Stored data entries:
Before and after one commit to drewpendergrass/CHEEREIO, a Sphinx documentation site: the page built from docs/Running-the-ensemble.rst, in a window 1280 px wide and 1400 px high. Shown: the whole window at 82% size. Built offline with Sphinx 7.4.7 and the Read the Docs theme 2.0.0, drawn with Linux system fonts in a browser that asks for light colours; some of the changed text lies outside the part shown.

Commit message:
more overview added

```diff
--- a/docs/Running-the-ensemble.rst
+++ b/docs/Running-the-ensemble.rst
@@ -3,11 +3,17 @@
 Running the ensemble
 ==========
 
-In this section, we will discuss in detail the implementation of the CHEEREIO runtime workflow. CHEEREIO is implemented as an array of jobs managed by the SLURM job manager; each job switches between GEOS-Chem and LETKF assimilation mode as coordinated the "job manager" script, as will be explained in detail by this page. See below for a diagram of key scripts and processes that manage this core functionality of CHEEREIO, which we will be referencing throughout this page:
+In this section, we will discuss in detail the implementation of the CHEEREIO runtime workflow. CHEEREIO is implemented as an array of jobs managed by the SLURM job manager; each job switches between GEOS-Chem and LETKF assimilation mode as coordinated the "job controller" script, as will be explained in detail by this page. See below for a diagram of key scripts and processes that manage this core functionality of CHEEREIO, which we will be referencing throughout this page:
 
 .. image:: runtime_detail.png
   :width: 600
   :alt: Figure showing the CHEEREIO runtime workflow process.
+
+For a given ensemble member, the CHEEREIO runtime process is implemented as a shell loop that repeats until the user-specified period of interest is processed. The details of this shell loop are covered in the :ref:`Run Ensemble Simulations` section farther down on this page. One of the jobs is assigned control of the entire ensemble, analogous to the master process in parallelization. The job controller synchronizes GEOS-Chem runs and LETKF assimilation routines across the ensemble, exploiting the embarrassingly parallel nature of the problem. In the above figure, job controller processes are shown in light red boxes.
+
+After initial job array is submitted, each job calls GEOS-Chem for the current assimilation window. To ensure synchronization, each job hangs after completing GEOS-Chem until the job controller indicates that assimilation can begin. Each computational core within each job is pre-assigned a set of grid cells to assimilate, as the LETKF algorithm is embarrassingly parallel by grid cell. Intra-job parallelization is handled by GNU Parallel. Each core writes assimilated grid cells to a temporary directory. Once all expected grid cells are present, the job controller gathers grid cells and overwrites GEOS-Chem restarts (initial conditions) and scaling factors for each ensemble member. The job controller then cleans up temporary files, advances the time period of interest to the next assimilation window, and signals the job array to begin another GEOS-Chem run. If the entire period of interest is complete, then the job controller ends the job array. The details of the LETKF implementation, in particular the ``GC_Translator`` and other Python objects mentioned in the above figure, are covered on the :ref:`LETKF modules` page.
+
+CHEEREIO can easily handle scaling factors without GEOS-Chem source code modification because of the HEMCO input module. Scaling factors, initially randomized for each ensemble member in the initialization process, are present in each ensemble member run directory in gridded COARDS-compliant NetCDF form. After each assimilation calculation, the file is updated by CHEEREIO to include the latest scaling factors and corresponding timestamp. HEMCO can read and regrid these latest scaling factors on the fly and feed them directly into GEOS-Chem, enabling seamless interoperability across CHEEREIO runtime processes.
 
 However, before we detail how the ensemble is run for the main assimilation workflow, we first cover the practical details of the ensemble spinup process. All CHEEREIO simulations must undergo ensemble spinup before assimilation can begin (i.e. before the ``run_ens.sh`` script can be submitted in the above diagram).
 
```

◆ **Description of the task**:
Say only how many lines above contain "docs", with no other words.

◆ **Solution for this task**:
3